  • Ribas A, Kim KB, Schuchter LM, Gonzalez R, Pavlick AC, et al. BRIM-2: An open-label, multicenter phase II study of vemurafenib in previously treated patients with BRAF V600E mutation-positive metastatic melanoma. J Clin Oncol 2011; 29: 8509. Journal
  • Singh AG, Tchanque-Fossuo CN, Elwood H, Durkin JR. BRAF inhibitor and hairy cell leukemia-related transient acantholytic dermatosis. Dermatol Online J. 2020;26(2):13030/qt3ps33564. Journal 
  • Sinha R, Edmonds K, Newton-Bishop JA, et al. Cutaneous adverse events associated with vemurafenib in patients with metastatic melanoma: practical advice on diagnosis, prevention and management of the main treatment-related skin toxicities. Br J Dermatol 2012: 167; 987–94. PubMed
  • Haenssle HA, Kraus SL, Brehmer F, Kretschmer L, Völker B, Asper H, Kapp A, Gutzmer R. Dynamic changes in nevi of a patient with melanoma treated with vemurafenib: importance of sequential dermoscopy. Arch Dermatol 2012; 148: 1183–5. PubMed
  • Belum VR, Fischer A, Choi JN, Lacouture ME. Dermatological adverse events from BRAF inhibitors: a growing problem. Curr Oncol Rep 2013; 15: 249–59. PubMed
  • Ascierto PA, McArthur GA, Dréno B, Atkinson V, Liszkay G, Di Giacomo AM, et al. Cobimetinib combined with vemurafenib in advanced BRAF(V600)-mutant melanoma (coBRIM): updated efficacy results from a randomised, double-blind, phase 3 trial. Lancet Oncol 2016; 17: 1248–60. PubMed
  • Chapman PB, Robert C, Larkin J, Haanen JB, Ribas A, et al. Vemurafenib in patients with BRAFV600 mutation-positive metastatic melanoma: final overall survival results of the randomized BRIM-3 study. Ann Oncol 2017; 28: 2581–87. PubMed
  • Brigitte Dreno, Paolo A Ascierto, Victoria Atkinson, Gabriella Liszkay, Michele Maio et al. Health-related quality of life impact of cobimetinib in combination with vemurafenib in patients with advanced or metastatic BRAFV600 mutation–positive melanoma. Br J Cancer 2018; 118: 777–84. doi: 10.1038/bjc.2017.488. PubMed
  • Blank CU, Larkin J2, Arance AM, Hauschild A, Queirolo P, et al. Open-label, multicentre safety study of vemurafenib in 3219 patients with BRAFV600 mutation-positive metastatic melanoma: 2-year follow-up data and long-term responders' analysis. Eur J Cancer 2017; 79: 176–84. PubMed

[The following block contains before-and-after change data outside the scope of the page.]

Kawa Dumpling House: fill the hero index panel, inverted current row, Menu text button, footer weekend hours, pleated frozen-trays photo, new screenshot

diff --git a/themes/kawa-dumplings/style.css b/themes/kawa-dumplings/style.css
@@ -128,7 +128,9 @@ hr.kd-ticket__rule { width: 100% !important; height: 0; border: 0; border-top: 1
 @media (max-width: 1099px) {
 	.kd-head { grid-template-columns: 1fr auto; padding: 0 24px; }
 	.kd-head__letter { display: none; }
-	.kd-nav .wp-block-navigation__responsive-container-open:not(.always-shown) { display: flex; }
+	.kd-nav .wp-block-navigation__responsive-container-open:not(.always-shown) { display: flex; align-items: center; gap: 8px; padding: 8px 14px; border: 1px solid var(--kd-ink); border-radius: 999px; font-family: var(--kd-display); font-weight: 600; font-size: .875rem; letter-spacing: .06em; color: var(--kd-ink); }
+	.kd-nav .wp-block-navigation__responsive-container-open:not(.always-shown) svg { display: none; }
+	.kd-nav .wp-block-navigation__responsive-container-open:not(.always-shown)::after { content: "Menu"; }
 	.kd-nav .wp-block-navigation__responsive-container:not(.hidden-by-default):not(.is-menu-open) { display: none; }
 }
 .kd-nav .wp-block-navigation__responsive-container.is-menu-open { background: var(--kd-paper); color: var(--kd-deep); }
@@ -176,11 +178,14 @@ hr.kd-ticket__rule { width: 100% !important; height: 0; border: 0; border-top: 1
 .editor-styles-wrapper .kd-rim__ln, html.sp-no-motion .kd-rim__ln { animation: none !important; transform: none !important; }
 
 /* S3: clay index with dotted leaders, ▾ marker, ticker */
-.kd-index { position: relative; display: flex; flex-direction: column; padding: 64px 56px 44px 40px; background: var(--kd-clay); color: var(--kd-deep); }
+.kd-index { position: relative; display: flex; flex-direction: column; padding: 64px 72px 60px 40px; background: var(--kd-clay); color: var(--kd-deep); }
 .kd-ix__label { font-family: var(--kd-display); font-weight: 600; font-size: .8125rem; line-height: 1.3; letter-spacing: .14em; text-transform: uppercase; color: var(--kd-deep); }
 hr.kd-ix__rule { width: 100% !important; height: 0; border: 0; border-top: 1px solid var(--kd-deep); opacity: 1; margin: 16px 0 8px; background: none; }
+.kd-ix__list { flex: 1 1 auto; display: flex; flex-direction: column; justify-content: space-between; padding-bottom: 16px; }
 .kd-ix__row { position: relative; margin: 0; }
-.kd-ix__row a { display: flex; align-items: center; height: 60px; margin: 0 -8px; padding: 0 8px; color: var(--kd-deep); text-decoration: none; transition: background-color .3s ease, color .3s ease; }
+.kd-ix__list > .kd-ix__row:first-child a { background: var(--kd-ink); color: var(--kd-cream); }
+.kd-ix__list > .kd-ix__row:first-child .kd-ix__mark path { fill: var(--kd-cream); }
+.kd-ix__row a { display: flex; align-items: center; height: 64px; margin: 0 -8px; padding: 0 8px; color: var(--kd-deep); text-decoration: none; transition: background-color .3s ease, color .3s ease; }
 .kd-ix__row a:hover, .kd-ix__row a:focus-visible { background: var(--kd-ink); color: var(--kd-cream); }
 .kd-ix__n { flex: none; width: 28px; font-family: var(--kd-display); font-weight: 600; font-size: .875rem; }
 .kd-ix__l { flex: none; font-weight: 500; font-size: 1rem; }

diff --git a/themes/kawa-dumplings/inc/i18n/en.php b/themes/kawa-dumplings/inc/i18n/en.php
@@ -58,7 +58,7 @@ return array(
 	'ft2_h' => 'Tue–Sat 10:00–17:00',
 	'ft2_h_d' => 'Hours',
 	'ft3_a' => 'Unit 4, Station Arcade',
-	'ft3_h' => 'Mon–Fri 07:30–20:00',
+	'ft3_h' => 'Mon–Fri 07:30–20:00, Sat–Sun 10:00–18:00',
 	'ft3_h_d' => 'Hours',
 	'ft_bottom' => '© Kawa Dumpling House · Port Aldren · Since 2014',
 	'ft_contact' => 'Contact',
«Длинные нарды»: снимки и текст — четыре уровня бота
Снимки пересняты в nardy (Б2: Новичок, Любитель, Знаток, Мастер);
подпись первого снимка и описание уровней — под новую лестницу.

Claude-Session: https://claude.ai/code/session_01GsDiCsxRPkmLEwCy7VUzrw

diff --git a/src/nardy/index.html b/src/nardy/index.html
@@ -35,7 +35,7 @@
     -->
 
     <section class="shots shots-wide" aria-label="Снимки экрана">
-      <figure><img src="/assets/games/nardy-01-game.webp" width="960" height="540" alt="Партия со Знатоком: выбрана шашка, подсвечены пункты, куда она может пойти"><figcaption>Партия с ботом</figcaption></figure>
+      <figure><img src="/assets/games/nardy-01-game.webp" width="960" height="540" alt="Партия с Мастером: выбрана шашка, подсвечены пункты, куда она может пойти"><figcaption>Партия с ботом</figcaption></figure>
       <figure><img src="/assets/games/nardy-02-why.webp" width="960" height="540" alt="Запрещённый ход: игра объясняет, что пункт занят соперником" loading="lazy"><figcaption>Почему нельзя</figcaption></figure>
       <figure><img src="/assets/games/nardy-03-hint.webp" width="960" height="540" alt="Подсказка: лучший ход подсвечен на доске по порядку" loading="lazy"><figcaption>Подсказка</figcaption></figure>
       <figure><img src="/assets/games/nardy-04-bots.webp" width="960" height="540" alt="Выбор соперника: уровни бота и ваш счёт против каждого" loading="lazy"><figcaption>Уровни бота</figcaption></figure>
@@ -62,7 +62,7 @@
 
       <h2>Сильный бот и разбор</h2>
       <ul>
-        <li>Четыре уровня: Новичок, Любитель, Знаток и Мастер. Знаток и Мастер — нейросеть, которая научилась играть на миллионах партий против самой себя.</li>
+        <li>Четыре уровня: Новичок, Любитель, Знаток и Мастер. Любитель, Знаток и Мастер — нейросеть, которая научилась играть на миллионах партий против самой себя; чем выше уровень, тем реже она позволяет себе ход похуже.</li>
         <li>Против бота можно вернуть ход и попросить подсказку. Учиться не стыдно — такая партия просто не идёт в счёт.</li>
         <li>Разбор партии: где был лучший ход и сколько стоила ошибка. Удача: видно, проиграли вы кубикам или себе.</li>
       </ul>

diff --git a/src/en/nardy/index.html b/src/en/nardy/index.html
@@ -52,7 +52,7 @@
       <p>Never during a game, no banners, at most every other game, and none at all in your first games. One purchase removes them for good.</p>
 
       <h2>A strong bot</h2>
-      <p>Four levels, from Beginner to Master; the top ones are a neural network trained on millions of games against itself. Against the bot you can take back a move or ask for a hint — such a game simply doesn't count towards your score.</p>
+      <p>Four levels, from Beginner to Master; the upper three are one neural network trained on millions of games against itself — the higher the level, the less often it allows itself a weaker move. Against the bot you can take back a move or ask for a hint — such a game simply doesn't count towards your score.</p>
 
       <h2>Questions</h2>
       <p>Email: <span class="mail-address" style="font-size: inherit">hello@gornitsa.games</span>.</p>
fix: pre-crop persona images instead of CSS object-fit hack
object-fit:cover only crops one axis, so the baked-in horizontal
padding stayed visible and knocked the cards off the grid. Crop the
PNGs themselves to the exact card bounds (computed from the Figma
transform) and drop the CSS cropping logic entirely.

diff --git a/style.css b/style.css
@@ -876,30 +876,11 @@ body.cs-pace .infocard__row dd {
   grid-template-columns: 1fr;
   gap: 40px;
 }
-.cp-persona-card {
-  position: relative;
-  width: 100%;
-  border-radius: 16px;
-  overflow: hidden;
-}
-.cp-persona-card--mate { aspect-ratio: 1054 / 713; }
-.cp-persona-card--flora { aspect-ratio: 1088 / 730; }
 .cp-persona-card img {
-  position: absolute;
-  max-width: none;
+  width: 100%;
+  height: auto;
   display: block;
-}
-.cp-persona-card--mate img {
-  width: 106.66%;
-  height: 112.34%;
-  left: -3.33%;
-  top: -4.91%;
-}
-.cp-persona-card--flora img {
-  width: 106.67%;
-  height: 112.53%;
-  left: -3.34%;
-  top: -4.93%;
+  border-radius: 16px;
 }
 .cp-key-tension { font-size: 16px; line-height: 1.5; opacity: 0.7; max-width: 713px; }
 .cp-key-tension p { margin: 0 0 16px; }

On DermNet

Other websites

Books about skin diseases


Related information

Sign up to the newsletter